Magic Broom Operation: South Korea is blocking security holes abused by Pyongyang

By Dain Oh, The Readable
Nov. 8, 2023 9:25PM GMT+9

Security vulnerabilities discovered in a popular authentication software application have been exploited by North Korean hacking groups despite an unusual warning issued to South Korean users four months ago, the National Intelligence Service (NIS) said on Tuesday.

In a joint operation intended to fortify Korea’s national security, the NIS has joined forces with antivirus software companies to create applications able to detect vulnerable software on users’ devices in order to delete it automatically.

Led by the National Cyber Security Center, the “Magic Broom Operation” is a joint effort between the public and private sectors. Three major antivirus firms—including AhnLab, Hauri, and ESTsecurity—will help Korean government agencies wipe out security holes in their customers’ systems by running their specialized software nationwide.

The removal process will commence on November 15 for the three antivirus software companies’ enterprise customers. Unaffiliated customers are advised to use a removal tool, referring to guidelines by the government.

The NIS issued a press release on November 7 advising the public for a second time to remove software named ‘MagicLine4NX’ from their systems, as it is being used by North Korean hackers to secretly collect information from the South, a problem which, according to the agency, has been ongoing since the end of last year.
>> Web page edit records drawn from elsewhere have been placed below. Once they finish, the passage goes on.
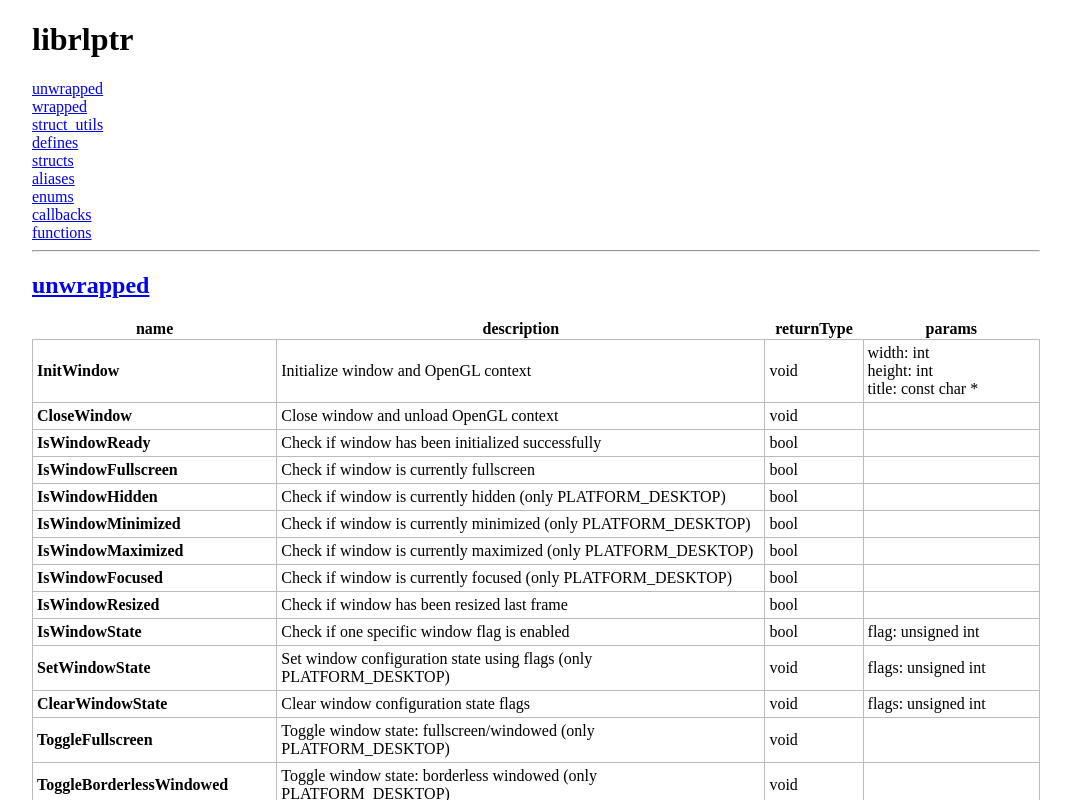
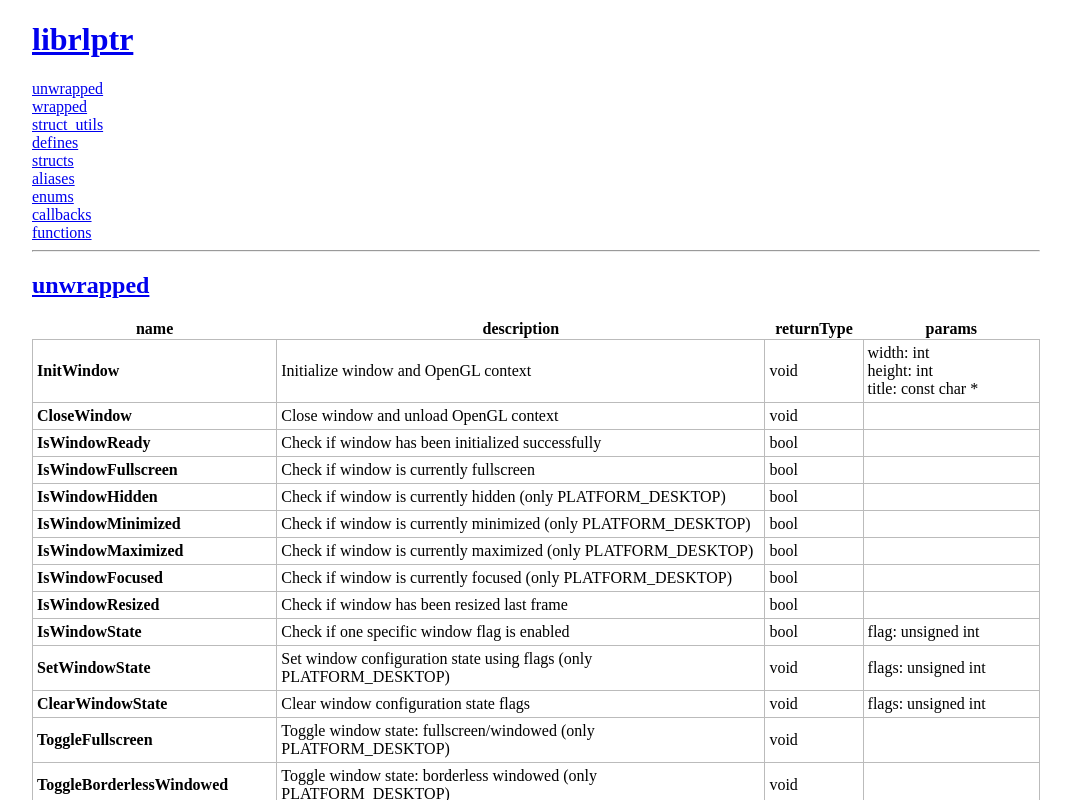
Before and after one commit to ozenge/librlptr-api-html, a plain HTML site: page index.html in a window 1280 px wide. Shown: the top 800 px of the page, without its empty margins (104-1175 px from the left). Drawn offline with Linux system fonts and the light colour scheme.

Commit message:
Add files via upload

```diff
--- a/index.html
+++ b/index.html
@@ -2,25 +2,16 @@
 <!DOCTYPE html>
 <html style="padding-left: 10%; padding-right: 10%;">
 	<head>
+		<meta name="viewport" content="width=device-width, initial-scale=1.0">
 		<style>
-table {
-	border-collapse: collapse;
-}
-td {
-	border: 1px solid #BBB;
-	padding: 4px;
-}
-ul {
-	list-style: none;
-	margin: 0; padding: 0;
-}
-li {
-	margin: 0; padding: 0;
-}
+table{border-collapse: collapse;}
+td{border:1px solid #BBB;padding:4px;}
+ul{list-style:none;margin:0;padding:0;}
+li{margin:0;padding:0;}
 		</style>
 	</head>
 	<body>
-		<h1 id="top">librlptr</h1>
+		<h1 id="top"><a href="https://github.com/konsumer/raylib-pointers">librlptr</a></h1>
 		<ul>
 			<li><a href="#unwrapped">unwrapped</a></li><li><a href="#wrapped">wrapped</a></li><li><a href="#struct_utils">struct_utils</a></li><li><a href="#defines">defines</a></li><li><a href="#structs">structs</a></li><li><a href="#aliases">aliases</a></li><li><a href="#enums">enums</a></li><li><a href="#callbacks">callbacks</a></li><li><a href="#functions">functions</a></li>
 		</ul>
```
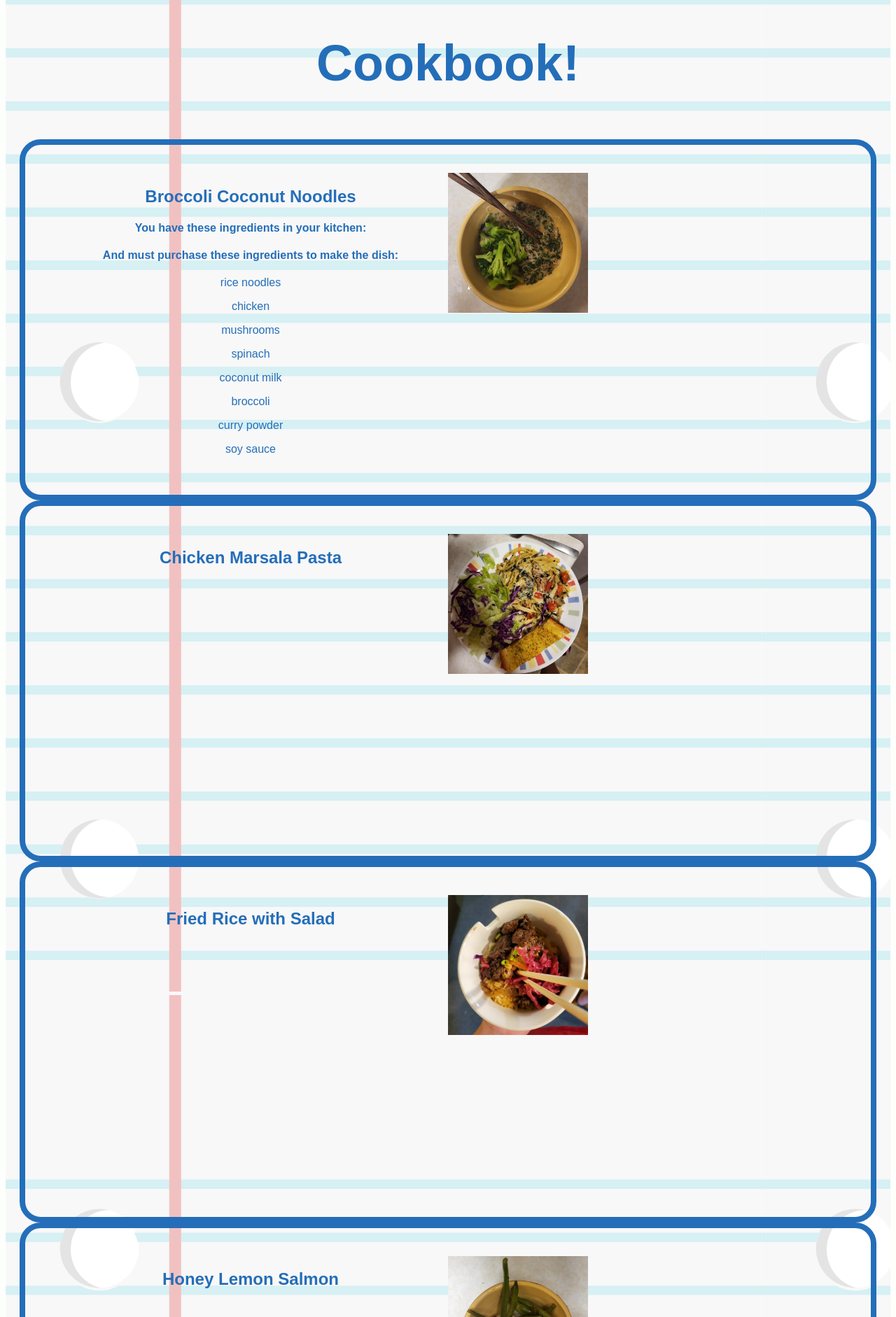
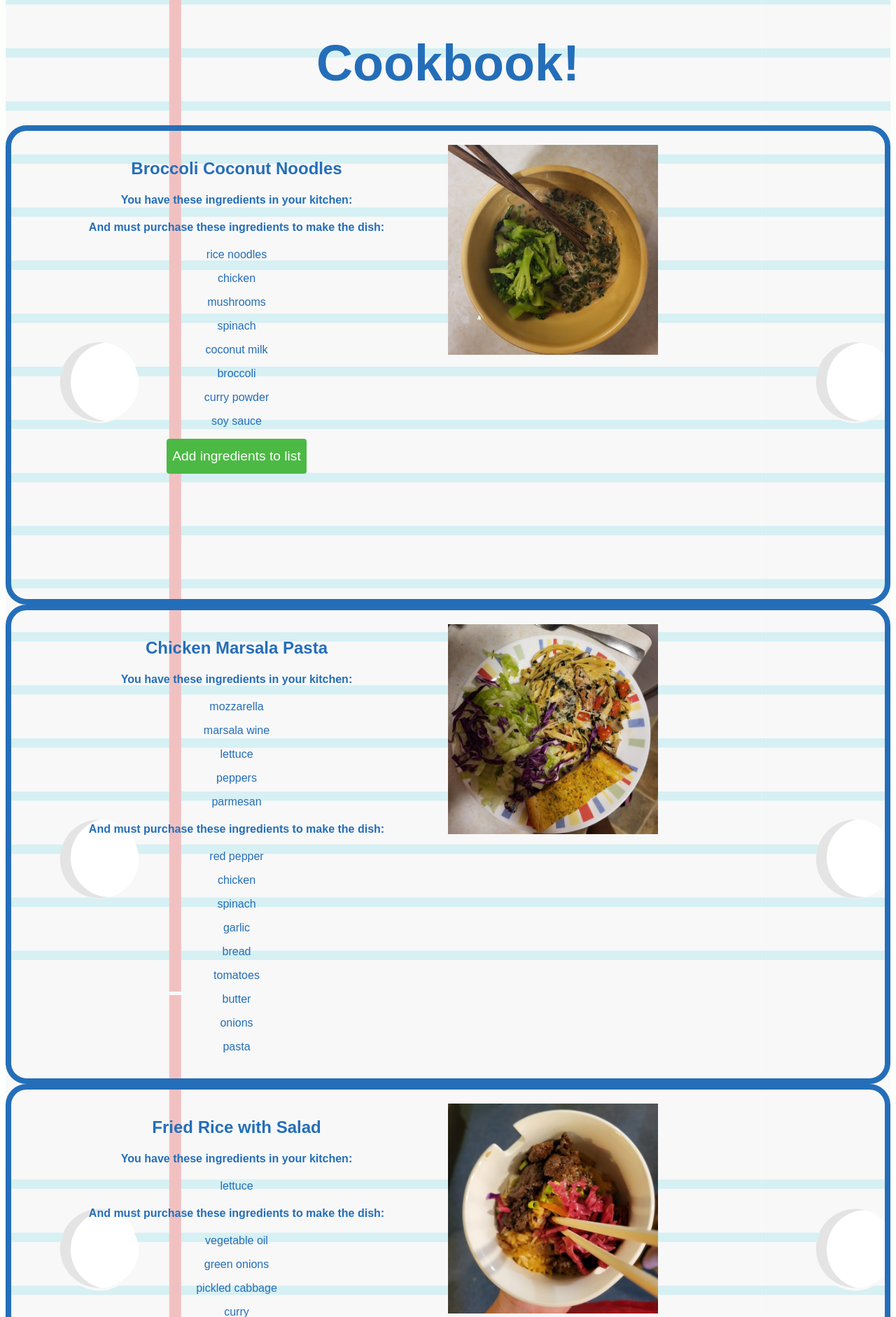
Before and after one commit to AnjaSamsom/pantrypal, a Flask app: page /cookbook in a window 1280 px wide. Shown: the part 511-2393 px from the top of the page at 70% size. Run offline with Flask 3, Linux system fonts and the light colour scheme.

Commit message:
working on adding shopping items to list

```diff
--- a/app.py
+++ b/app.py
@@ -33,14 +33,39 @@
 
 @app.route("/cookbook", methods=['GET', 'POST'])
 def cookbook():
-    print("in cookbook")
     r1 = compare("recipes/broccoli_coconut_noodles.csv")
     r1h = r1[0] #recipe 1 have
     r1d = r1[1] #recipe 1 don't have
-    print("r1")
-    print(r1h)
+    r2 = compare("recipes/chicken_marsala_pasta.csv")
+    r2h = r2[0]
+    r2d = r2[1]
+    r3 = compare("recipes/fried_rice.csv")
+    r3h = r3[0]
+    r3d = r3[1]
+    r4 = compare("recipes/salmon.csv")
+    r4h = r4[0]
+    r4d = r4[1]
+    r5 = compare("recipes/spicy_noodles.csv")
+    r5h = r5[0]
+    r5d = r5[1]
 
-    return render_template('cookbook.html', r1h = r1h, r1d = r1d)
+    return render_template('cookbook.html', r1h = r1h, r1d = r1d,
+                            r2h = r2h, r2d = r2d,
+                            r3h = r3h, r3d = r3d,
+                            r4h = r4h, r4d = r4d,
+                            r5h = r5h, r5d = r5d, )
+
+
+
+@app.route("/add_list.py", methods=["POST"])
+def add_list():
+    # WORKING HERE
+
+
+    return render_template('home.html')
+
+
+
 
 @app.route("/write_data_use_up.py", methods=["POST"])
 def write_data_use_up():
--- a/static/styles.css
+++ b/static/styles.css
@@ -46,10 +46,7 @@
       "recipe2"
       "recipe3"
       "recipe4"
-      "recipe-5";
-
-    padding: 20px;
-    margin:auto;
+      "recipe5";
   }
 
   .recipe2 {  display: grid;
@@ -94,14 +91,14 @@
 
   .img4 { grid-area: img4; }
 
-  .recipe-5 {  display: grid;
+  .recipe5 {  display: grid;
     grid-template-columns: 1fr 1fr;
     grid-template-rows: 1fr;
     gap: 0px 0px;
     grid-auto-flow: row;
     grid-template-areas:
       "info5 img5";
-    grid-area: recipe-5;
+    grid-area: recipe5;
   }
 
   .info5 { grid-area: info5; }
@@ -124,13 +121,13 @@
 
 
 .img1, .img2, .img3, .img4, .img5{
-    width:200px;
+    width:300px;
 }
 
 
 .recipe1, .recipe2, .recipe3, .recipe4, .recipe5{
   border-style: solid;
-  padding: 40px;
+  padding: 20px;
   border-radius: 30px;
   border: 8px solid var(--text_dark);
 }
--- a/templates/cookbook.html
+++ b/templates/cookbook.html
@@ -32,7 +32,9 @@
                 <p>
                 {%endfor%}
 
-
+                <form action="add_list.py" method="post">
+                    <input class = "submit" type="submit" name="submit" value = "Add ingredients to list">
+                </form>
 
             </div>
             <img class="img1" src="static/broccoli_coconut_noodles.jpg">
@@ -42,6 +44,17 @@
         <div class="recipe2">
             <div class="info2">
                 <h2>Chicken Marsala Pasta</h2>
+                <h4>You have these ingredients in your kitchen:</h4>
+                {%for line in r2h%}
+                <p>{{line}}
+                <p>
+                {%endfor%}
+
+                <h4>And must purchase these ingredients to make the dish:</h4>
+                {%for line in r2d%}
+                <p>{{line}}
+                <p>
+                {%endfor%}
 
             </div>
             <img class="img2" src="static/chicken_marsala_pasta.jpg">
@@ -51,6 +64,17 @@
         <div class="recipe3">
             <div class="info3">
                 <h2>Fried Rice with Salad</h2>
+                <h4>You have these ingredients in your kitchen:</h4>
+                {%for line in r3h%}
+                <p>{{line}}
+                <p>
+                {%endfor%}
+
+                <h4>And must purchase these ingredients to make the dish:</h4>
+                {%for line in r3d%}
+                <p>{{line}}
+                <p>
+                {%endfor%}
 
             </div>
             <img class="img3" src="static/fried_rice_with_salad.jpg">
@@ -61,6 +85,18 @@
             <div class="info4">
                 <h2>Honey Lemon Salmon</h2>
 
+                <h4>You have these ingredients in your kitchen:</h4>
+                {%for line in r4h%}
+                <p>{{line}}
+                <p>
+                {%endfor%}
+
+                <h4>And must purchase these ingredients to make the dish:</h4>
+                {%for line in r4d%}
+                <p>{{line}}
+                <p>
+                {%endfor%}
+
 
             </div>
             <img class="img4" src="static/honey_lemon_salmon.jpg">
@@ -70,6 +106,18 @@
         <div class="recipe5">
             <div class="info5">
                 <h2>Spicy Peanut Noodles</h2>
+
+                <h4>You have these ingredients in your kitchen:</h4>
+                {%for line in r5h%}
+                <p>{{line}}
+                <p>
+                {%endfor%}
+
+                <h4>And must purchase these ingredients to make the dish:</h4>
+                {%for line in r5d%}
+                <p>{{line}}
+                <p>
+                {%endfor%}
 
 
             </div>
```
Widely used for authentication purposes throughout South Korea, MagicLine4NX self-activates on computers once it has been installed. After discovering the security holes in the software, South Korean government agencies distributed security patches to address the issue in March. The process of applying the patches, however, was too slow, which led the NIS three months later to issue its warning to the public against using the program.

On June 28, the agency warned the public of North Korean cyberattacks, disclosing that the enemy hackers had been exploiting the vulnerabilities embedded within MagicLine4NX. Nearly fifty organizations had been compromised and infected by the malicious codes devised by the Reconnaissance General Bureau in North Korea.

“Most institutions have complied with our security recommendations and have removed the compromised version of MagicLine4NX,” said the NIS. “However, we found that a few organizations had not taken any security measures, which has exposed them to cyberattacks.” The spy agency added that the North Korean hackers had been taking advantage of the delay of these non-responders to exploit vulnerabilities in their systems.

Moreover, the cybercriminals were discovered to have attempted to lay infrastructure for future attacks. “The hackers tried to infiltrate a news website by leveraging security holes,” said the agency. If the attack had succeeded, any readers who visited the website whose computer was also compromised would be affected, the NIS stressed.

The cover image of this article was designed by Sangseon Kim. This article was copyedited by Arthur Gregory Willers.

Dain Oh is a distinguished journalist based in South Korea, recognized for her exceptional contributions to the field. As the founder and editor-in-chief of The Readable, she has demonstrated her expertise in leading media outlets to success. Prior to establishing The Readable, Dain was a journalist for The Electronic Times, a prestigious IT newspaper in Korea. During her tenure, she extensively covered the cybersecurity industry, delivering groundbreaking reports. Her work included exclusive stories, such as the revelation of incident response information sharing by the National Intelligence Service. These accomplishments led to her receiving the Journalist of the Year Award in 2021 by the Korea Institute of Information Security and Cryptology, a well-deserved accolade bestowed upon her through a unanimous decision. Dain has been invited to speak at several global conferences, including the APEC Women in STEM Principles and Actions, which was funded by the U.S. State Department. Additionally, she is an active member of the Asian American Journalists Association, further exhibiting her commitment to journalism.